WORK INSTRUCTION = Print every record below exactly as written.

RECORDS =
┌──
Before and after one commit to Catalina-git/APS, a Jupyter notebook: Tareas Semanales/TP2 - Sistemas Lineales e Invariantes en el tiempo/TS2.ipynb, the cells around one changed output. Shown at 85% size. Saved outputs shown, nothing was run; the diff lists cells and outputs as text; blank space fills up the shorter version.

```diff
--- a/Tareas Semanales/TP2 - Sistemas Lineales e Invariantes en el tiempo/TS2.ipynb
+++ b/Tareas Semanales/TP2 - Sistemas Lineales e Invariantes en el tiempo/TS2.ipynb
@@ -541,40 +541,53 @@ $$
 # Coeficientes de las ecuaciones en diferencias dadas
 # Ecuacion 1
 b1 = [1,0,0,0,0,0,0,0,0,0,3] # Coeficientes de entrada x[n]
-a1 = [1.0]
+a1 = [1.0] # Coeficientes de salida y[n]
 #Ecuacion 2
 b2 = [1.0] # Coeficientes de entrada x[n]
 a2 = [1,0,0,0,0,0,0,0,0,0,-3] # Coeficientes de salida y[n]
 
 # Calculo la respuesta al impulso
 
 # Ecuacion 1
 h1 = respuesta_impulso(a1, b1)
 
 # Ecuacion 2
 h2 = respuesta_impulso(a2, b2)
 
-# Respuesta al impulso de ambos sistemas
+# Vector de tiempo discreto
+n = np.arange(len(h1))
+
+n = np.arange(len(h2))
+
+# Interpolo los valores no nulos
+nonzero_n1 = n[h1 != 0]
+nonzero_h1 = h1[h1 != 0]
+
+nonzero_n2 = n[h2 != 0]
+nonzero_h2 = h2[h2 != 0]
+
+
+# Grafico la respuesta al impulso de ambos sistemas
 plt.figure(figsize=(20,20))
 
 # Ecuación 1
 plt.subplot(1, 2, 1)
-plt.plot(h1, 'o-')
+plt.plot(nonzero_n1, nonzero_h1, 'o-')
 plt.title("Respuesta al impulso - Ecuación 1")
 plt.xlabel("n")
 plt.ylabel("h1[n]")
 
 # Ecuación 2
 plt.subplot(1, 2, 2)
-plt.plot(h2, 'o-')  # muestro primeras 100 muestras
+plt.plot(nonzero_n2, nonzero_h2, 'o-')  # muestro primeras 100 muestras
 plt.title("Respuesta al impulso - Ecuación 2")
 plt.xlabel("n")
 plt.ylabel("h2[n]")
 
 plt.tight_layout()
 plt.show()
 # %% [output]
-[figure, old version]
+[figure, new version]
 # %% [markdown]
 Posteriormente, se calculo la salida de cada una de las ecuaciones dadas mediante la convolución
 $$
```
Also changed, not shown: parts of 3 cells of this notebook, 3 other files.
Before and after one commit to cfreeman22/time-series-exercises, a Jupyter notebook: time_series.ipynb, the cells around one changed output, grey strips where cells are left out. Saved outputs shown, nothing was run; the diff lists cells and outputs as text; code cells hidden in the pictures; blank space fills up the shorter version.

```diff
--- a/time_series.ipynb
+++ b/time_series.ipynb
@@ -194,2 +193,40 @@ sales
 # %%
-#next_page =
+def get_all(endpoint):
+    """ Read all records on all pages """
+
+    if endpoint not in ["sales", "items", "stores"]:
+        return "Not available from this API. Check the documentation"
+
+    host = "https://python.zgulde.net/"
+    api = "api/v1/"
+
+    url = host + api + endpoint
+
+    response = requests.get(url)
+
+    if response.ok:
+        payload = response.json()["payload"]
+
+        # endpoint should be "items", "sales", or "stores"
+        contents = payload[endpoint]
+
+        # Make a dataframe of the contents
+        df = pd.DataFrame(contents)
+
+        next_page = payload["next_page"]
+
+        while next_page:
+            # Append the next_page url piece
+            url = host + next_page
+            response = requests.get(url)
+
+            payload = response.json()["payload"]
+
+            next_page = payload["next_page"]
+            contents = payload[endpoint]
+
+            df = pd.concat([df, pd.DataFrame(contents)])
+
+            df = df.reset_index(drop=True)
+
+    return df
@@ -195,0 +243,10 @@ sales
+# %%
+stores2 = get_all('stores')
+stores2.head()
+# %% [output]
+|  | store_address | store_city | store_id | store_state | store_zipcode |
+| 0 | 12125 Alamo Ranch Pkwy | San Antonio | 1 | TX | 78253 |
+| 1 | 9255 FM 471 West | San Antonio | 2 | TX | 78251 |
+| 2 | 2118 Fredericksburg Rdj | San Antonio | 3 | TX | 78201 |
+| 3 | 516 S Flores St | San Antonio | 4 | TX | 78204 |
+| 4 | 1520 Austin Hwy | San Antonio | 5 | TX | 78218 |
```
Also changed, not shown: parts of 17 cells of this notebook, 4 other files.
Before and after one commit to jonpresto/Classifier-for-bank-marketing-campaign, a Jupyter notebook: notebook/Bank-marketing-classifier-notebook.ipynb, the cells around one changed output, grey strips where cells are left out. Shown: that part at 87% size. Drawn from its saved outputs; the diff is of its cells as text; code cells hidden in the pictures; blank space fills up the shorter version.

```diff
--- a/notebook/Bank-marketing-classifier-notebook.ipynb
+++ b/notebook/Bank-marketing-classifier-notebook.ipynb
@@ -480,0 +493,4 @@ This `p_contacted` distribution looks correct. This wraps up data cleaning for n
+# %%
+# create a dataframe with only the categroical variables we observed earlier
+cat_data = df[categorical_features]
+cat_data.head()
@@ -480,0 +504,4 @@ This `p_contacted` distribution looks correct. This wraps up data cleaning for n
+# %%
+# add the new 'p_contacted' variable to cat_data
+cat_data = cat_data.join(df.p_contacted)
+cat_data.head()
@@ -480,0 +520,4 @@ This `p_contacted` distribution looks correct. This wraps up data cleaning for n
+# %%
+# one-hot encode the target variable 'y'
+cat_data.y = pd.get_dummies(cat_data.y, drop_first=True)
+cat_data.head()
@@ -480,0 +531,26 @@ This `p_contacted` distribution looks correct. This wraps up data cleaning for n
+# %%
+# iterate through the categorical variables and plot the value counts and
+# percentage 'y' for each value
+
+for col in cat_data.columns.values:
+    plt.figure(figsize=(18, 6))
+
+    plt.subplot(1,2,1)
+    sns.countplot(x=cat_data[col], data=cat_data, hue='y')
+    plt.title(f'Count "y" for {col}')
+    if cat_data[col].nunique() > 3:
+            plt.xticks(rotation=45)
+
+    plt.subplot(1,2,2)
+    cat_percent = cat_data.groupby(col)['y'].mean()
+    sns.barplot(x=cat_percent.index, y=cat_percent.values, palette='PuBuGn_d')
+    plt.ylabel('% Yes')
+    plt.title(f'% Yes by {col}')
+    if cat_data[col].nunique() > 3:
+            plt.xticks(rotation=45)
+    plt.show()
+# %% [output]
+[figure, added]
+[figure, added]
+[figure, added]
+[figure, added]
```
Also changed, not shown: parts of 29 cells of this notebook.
└──
TASK ANSWER =
Before and after one commit to Catalina-git/APS, a Jupyter notebook: Tareas Semanales/TP2 - Sistemas Lineales e Invariantes en el tiempo/TS2.ipynb, the cells around one changed output. Shown at 85% size. Saved outputs shown, nothing was run; the diff lists cells and outputs as text; blank space fills up the shorter version.

```diff
--- a/Tareas Semanales/TP2 - Sistemas Lineales e Invariantes en el tiempo/TS2.ipynb
+++ b/Tareas Semanales/TP2 - Sistemas Lineales e Invariantes en el tiempo/TS2.ipynb
@@ -541,40 +541,53 @@ $$
 # Coeficientes de las ecuaciones en diferencias dadas
 # Ecuacion 1
 b1 = [1,0,0,0,0,0,0,0,0,0,3] # Coeficientes de entrada x[n]
-a1 = [1.0]
+a1 = [1.0] # Coeficientes de salida y[n]
 #Ecuacion 2
 b2 = [1.0] # Coeficientes de entrada x[n]
 a2 = [1,0,0,0,0,0,0,0,0,0,-3] # Coeficientes de salida y[n]
 
 # Calculo la respuesta al impulso
 
 # Ecuacion 1
 h1 = respuesta_impulso(a1, b1)
 
 # Ecuacion 2
 h2 = respuesta_impulso(a2, b2)
 
-# Respuesta al impulso de ambos sistemas
+# Vector de tiempo discreto
+n = np.arange(len(h1))
+
+n = np.arange(len(h2))
+
+# Interpolo los valores no nulos
+nonzero_n1 = n[h1 != 0]
+nonzero_h1 = h1[h1 != 0]
+
+nonzero_n2 = n[h2 != 0]
+nonzero_h2 = h2[h2 != 0]
+
+
+# Grafico la respuesta al impulso de ambos sistemas
 plt.figure(figsize=(20,20))
 
 # Ecuación 1
 plt.subplot(1, 2, 1)
-plt.plot(h1, 'o-')
+plt.plot(nonzero_n1, nonzero_h1, 'o-')
 plt.title("Respuesta al impulso - Ecuación 1")
 plt.xlabel("n")
 plt.ylabel("h1[n]")
 
 # Ecuación 2
 plt.subplot(1, 2, 2)
-plt.plot(h2, 'o-')  # muestro primeras 100 muestras
+plt.plot(nonzero_n2, nonzero_h2, 'o-')  # muestro primeras 100 muestras
 plt.title("Respuesta al impulso - Ecuación 2")
 plt.xlabel("n")
 plt.ylabel("h2[n]")
 
 plt.tight_layout()
 plt.show()
 # %% [output]
-[figure, old version]
+[figure, new version]
 # %% [markdown]
 Posteriormente, se calculo la salida de cada una de las ecuaciones dadas mediante la convolución
 $$
```
Also changed, not shown: parts of 3 cells of this notebook, 3 other files.
Before and after one commit to cfreeman22/time-series-exercises, a Jupyter notebook: time_series.ipynb, the cells around one changed output, grey strips where cells are left out. Saved outputs shown, nothing was run; the diff lists cells and outputs as text; code cells hidden in the pictures; blank space fills up the shorter version.

```diff
--- a/time_series.ipynb
+++ b/time_series.ipynb
@@ -194,2 +193,40 @@ sales
 # %%
-#next_page =
+def get_all(endpoint):
+    """ Read all records on all pages """
+
+    if endpoint not in ["sales", "items", "stores"]:
+        return "Not available from this API. Check the documentation"
+
+    host = "https://python.zgulde.net/"
+    api = "api/v1/"
+
+    url = host + api + endpoint
+
+    response = requests.get(url)
+
+    if response.ok:
+        payload = response.json()["payload"]
+
+        # endpoint should be "items", "sales", or "stores"
+        contents = payload[endpoint]
+
+        # Make a dataframe of the contents
+        df = pd.DataFrame(contents)
+
+        next_page = payload["next_page"]
+
+        while next_page:
+            # Append the next_page url piece
+            url = host + next_page
+            response = requests.get(url)
+
+            payload = response.json()["payload"]
+
+            next_page = payload["next_page"]
+            contents = payload[endpoint]
+
+            df = pd.concat([df, pd.DataFrame(contents)])
+
+            df = df.reset_index(drop=True)
+
+    return df
@@ -195,0 +243,10 @@ sales
+# %%
+stores2 = get_all('stores')
+stores2.head()
+# %% [output]
+|  | store_address | store_city | store_id | store_state | store_zipcode |
+| 0 | 12125 Alamo Ranch Pkwy | San Antonio | 1 | TX | 78253 |
+| 1 | 9255 FM 471 West | San Antonio | 2 | TX | 78251 |
+| 2 | 2118 Fredericksburg Rdj | San Antonio | 3 | TX | 78201 |
+| 3 | 516 S Flores St | San Antonio | 4 | TX | 78204 |
+| 4 | 1520 Austin Hwy | San Antonio | 5 | TX | 78218 |
```
Also changed, not shown: parts of 17 cells of this notebook, 4 other files.
Before and after one commit to jonpresto/Classifier-for-bank-marketing-campaign, a Jupyter notebook: notebook/Bank-marketing-classifier-notebook.ipynb, the cells around one changed output, grey strips where cells are left out. Shown: that part at 87% size. Drawn from its saved outputs; the diff is of its cells as text; code cells hidden in the pictures; blank space fills up the shorter version.

```diff
--- a/notebook/Bank-marketing-classifier-notebook.ipynb
+++ b/notebook/Bank-marketing-classifier-notebook.ipynb
@@ -480,0 +493,4 @@ This `p_contacted` distribution looks correct. This wraps up data cleaning for n
+# %%
+# create a dataframe with only the categroical variables we observed earlier
+cat_data = df[categorical_features]
+cat_data.head()
@@ -480,0 +504,4 @@ This `p_contacted` distribution looks correct. This wraps up data cleaning for n
+# %%
+# add the new 'p_contacted' variable to cat_data
+cat_data = cat_data.join(df.p_contacted)
+cat_data.head()
@@ -480,0 +520,4 @@ This `p_contacted` distribution looks correct. This wraps up data cleaning for n
+# %%
+# one-hot encode the target variable 'y'
+cat_data.y = pd.get_dummies(cat_data.y, drop_first=True)
+cat_data.head()
@@ -480,0 +531,26 @@ This `p_contacted` distribution looks correct. This wraps up data cleaning for n
+# %%
+# iterate through the categorical variables and plot the value counts and
+# percentage 'y' for each value
+
+for col in cat_data.columns.values:
+    plt.figure(figsize=(18, 6))
+
+    plt.subplot(1,2,1)
+    sns.countplot(x=cat_data[col], data=cat_data, hue='y')
+    plt.title(f'Count "y" for {col}')
+    if cat_data[col].nunique() > 3:
+            plt.xticks(rotation=45)
+
+    plt.subplot(1,2,2)
+    cat_percent = cat_data.groupby(col)['y'].mean()
+    sns.barplot(x=cat_percent.index, y=cat_percent.values, palette='PuBuGn_d')
+    plt.ylabel('% Yes')
+    plt.title(f'% Yes by {col}')
+    if cat_data[col].nunique() > 3:
+            plt.xticks(rotation=45)
+    plt.show()
+# %% [output]
+[figure, added]
+[figure, added]
+[figure, added]
+[figure, added]
```
Also changed, not shown: parts of 29 cells of this notebook.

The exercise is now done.